This year Christmas came with some highs and lows. Big Brother has been begging for a means to build his own robot for many months now. Originally we thought we would go the Lego route, but upon further investigation we felt he was a little too young for the Lego robotics kit and decided to try for a different robot building kit. After much anticipation, when Christmas morning arrived and after all the wrapping paper and bows had settled from being ripped and tossed into the air, we settled into build. Hours and hours later, we were finally finished but much to our dismay, many of the gears weren’t lining up, wheels wouldn’t turn and the claw could not in fact capture anything. This left one overwhelmed, frustrated, and exhausted little boy. Total failure. He turned into a puddle of tears followed by anger and demanded to be left alone. My heart broke to see him so deflated. But after he recovered we hashed out a new plan and decided to begin again the next day. I told him that his feelings of anger and frustration were more than valid, but what mattered to me most was that he not give up. As long as you are willing to feel the hurt and then move past it to try again, then all would be well. I reminded him that failure is simple a stepping stone to doing something great. Failures are an important part of the learning process.
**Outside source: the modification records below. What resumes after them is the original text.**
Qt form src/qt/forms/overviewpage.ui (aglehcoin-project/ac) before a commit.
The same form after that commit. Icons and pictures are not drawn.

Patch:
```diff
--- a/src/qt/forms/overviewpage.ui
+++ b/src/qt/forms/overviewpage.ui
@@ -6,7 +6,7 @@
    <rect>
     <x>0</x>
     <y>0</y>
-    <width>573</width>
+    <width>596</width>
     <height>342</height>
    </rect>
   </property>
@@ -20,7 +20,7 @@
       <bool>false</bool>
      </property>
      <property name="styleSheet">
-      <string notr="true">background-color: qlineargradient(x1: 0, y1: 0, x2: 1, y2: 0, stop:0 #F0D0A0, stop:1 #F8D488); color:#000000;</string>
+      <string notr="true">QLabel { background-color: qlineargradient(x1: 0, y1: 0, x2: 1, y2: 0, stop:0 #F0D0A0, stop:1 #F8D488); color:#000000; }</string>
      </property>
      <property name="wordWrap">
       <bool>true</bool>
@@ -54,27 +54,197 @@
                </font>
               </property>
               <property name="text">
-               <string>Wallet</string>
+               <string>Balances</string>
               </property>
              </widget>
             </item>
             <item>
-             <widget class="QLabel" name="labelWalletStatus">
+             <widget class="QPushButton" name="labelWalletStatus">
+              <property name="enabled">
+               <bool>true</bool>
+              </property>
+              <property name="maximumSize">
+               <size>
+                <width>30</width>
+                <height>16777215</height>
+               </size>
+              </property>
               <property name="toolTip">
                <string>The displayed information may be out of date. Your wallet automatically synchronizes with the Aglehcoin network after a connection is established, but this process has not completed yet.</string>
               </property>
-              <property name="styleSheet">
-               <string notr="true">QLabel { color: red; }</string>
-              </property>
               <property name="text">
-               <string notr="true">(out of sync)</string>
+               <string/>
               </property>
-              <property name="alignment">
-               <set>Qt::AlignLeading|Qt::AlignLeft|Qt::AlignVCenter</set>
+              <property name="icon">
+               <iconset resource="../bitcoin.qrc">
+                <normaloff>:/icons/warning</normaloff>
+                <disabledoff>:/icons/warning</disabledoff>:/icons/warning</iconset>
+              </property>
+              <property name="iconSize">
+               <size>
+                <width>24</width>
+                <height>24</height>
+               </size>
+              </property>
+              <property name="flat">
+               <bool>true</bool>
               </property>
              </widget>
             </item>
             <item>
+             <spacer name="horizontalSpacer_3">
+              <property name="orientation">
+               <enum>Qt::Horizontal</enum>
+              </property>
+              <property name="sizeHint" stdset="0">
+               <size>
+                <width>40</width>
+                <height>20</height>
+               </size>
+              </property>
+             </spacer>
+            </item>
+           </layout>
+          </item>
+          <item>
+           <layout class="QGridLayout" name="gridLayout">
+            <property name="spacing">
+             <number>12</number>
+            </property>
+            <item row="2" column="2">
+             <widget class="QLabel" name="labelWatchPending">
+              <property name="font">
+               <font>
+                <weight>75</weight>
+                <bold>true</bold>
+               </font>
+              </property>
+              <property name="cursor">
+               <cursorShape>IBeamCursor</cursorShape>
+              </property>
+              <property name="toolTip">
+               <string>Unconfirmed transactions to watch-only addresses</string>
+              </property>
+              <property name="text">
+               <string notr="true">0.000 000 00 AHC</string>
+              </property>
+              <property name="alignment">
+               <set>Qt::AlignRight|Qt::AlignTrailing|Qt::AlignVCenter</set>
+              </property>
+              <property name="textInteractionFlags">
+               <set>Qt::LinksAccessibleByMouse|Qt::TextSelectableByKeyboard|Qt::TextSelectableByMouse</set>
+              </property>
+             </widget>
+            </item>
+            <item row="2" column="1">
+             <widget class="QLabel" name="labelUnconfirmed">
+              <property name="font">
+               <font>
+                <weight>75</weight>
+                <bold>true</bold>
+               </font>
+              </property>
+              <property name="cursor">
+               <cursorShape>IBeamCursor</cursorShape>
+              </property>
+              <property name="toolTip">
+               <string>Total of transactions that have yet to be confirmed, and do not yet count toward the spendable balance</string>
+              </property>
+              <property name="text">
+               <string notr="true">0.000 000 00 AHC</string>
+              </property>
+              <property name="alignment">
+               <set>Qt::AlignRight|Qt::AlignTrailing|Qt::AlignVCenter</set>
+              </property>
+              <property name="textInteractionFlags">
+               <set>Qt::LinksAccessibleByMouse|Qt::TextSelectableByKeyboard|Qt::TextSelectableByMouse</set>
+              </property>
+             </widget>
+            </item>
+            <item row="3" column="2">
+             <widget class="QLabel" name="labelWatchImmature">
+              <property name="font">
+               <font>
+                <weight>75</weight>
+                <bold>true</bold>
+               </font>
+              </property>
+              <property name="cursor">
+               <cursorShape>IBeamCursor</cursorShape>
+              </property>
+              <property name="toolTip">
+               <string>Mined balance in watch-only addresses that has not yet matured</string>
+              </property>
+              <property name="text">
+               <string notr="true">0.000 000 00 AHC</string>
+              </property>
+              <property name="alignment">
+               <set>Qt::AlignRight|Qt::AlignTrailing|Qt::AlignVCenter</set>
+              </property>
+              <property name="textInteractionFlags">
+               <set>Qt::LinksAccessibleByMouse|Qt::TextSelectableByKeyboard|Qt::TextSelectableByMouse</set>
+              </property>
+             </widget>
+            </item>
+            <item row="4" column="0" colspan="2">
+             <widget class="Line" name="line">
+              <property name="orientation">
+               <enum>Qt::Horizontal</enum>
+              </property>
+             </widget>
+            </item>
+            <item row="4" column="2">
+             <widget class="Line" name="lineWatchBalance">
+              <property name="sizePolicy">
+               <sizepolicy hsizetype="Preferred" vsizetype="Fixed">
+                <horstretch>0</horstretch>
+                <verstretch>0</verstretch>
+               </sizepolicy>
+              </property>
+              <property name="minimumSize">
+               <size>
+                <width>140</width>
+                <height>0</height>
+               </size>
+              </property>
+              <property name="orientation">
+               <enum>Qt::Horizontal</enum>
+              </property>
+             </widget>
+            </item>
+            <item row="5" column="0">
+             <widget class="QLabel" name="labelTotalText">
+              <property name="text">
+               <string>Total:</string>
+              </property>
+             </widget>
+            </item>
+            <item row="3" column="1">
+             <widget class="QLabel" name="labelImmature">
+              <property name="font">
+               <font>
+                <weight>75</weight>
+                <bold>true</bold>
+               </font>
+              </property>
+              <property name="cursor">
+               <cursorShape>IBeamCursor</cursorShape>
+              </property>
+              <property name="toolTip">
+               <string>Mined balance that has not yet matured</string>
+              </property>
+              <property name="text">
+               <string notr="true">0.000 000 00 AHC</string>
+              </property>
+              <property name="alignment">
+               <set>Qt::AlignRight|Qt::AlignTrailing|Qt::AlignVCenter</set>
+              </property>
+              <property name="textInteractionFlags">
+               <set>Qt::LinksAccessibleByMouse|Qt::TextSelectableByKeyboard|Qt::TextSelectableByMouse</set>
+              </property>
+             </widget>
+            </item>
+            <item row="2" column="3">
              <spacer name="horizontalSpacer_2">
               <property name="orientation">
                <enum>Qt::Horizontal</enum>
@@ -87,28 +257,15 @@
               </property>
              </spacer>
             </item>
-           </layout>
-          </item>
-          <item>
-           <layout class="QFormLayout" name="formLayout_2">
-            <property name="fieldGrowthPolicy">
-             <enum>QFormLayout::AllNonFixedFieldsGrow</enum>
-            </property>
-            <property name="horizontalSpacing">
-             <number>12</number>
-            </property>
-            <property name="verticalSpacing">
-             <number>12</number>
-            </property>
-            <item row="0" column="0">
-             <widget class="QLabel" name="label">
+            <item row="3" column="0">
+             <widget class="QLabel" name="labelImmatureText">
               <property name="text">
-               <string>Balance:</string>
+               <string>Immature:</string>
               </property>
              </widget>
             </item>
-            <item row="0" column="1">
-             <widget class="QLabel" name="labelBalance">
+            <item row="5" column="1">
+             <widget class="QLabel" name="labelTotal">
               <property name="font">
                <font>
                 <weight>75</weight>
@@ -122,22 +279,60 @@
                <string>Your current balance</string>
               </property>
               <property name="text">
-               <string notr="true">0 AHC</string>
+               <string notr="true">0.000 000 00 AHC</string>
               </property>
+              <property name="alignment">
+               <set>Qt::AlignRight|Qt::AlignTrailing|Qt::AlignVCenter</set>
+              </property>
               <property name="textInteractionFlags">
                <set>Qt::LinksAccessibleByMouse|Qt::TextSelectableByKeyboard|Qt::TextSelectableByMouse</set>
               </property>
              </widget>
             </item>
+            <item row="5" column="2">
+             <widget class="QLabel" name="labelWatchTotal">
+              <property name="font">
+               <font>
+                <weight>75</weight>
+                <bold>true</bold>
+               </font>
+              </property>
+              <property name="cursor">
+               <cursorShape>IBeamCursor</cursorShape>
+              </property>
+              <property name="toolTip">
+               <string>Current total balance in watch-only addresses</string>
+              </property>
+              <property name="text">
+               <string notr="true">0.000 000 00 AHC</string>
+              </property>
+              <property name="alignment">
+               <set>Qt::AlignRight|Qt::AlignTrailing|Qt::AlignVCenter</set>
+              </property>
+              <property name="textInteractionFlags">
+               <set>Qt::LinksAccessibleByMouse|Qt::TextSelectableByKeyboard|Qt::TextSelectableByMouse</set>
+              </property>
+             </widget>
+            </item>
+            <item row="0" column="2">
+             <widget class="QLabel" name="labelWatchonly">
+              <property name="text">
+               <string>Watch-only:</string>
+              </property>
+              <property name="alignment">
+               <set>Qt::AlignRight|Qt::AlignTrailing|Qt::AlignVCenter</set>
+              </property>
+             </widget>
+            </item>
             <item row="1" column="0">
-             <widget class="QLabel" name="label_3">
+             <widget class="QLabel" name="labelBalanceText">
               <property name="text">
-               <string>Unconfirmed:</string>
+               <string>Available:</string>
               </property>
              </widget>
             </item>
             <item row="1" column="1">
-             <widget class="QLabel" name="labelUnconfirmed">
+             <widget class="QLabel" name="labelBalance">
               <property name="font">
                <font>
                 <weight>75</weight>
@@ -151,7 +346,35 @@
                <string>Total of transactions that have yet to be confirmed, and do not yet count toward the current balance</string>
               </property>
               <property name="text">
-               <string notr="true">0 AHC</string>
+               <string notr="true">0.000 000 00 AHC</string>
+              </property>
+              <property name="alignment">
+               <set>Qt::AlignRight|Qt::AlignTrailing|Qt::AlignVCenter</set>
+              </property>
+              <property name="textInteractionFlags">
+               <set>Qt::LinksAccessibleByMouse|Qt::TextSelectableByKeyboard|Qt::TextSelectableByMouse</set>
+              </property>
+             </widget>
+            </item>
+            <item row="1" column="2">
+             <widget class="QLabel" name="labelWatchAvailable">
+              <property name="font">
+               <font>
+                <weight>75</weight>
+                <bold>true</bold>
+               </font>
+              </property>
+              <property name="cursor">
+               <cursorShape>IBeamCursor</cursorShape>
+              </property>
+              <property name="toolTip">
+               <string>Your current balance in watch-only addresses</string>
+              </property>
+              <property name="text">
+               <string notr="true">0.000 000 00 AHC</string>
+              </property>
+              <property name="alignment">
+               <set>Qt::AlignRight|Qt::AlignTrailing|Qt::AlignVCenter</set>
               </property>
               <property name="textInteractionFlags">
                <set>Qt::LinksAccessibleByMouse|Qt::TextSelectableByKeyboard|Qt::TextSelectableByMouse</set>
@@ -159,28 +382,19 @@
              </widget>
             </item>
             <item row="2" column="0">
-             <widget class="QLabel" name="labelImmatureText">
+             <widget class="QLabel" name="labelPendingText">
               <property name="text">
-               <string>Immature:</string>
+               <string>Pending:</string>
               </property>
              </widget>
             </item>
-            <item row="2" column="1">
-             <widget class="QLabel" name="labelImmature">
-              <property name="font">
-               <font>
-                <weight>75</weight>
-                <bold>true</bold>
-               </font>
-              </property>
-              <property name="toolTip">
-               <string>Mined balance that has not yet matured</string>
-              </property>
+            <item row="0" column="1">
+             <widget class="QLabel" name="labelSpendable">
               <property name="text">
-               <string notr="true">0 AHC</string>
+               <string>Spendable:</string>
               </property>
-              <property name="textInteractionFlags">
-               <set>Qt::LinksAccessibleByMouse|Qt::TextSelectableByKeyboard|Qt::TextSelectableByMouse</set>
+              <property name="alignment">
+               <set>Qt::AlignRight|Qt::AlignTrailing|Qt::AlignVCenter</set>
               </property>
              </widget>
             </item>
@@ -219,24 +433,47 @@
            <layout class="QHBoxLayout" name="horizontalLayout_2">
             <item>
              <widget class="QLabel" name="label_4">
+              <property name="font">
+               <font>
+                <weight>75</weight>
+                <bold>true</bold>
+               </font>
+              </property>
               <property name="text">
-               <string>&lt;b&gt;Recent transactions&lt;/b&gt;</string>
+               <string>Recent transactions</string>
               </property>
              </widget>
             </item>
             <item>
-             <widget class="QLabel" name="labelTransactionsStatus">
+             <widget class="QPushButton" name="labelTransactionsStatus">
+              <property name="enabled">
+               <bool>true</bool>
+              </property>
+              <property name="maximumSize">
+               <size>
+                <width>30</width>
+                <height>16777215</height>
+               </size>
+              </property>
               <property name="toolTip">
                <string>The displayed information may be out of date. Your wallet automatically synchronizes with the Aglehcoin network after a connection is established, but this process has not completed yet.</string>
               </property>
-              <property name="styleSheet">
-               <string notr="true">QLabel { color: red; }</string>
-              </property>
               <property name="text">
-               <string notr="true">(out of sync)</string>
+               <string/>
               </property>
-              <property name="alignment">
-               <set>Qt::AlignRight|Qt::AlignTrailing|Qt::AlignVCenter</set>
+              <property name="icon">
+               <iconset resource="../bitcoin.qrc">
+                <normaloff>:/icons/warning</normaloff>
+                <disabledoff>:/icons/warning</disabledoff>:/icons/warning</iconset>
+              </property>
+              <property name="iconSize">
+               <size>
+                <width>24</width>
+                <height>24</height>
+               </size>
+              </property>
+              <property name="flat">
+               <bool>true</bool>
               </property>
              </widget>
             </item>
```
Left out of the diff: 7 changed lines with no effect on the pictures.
The other day as I was driving home I heard an interview on NPR with the woman who invented Spanx (that’s right, Spanx. Cool fact: she is the youngest self-made female billionaire in our country). She talked about how her dad expected her to fail on a regular basis.
“The gift he was giving me is that failure is (when you are) not trying versus the outcome. It’s really allowed me to be much freer in trying things and spreading my wings in life.”
I am attempting to teach my kids to not fear a fail, while also encouraging myself to heed my own advice. It’s difficult because often times a failure will shut them down. They can get so discouraged and are inclined to give up. But at the end of the day, I want to know that we tried something, regardless of the outcome and not afraid of mistakes. So rather than brush failures under the rug we congratulate them. Applaud it. Celebrate the try. And then we move on wiser and better than before.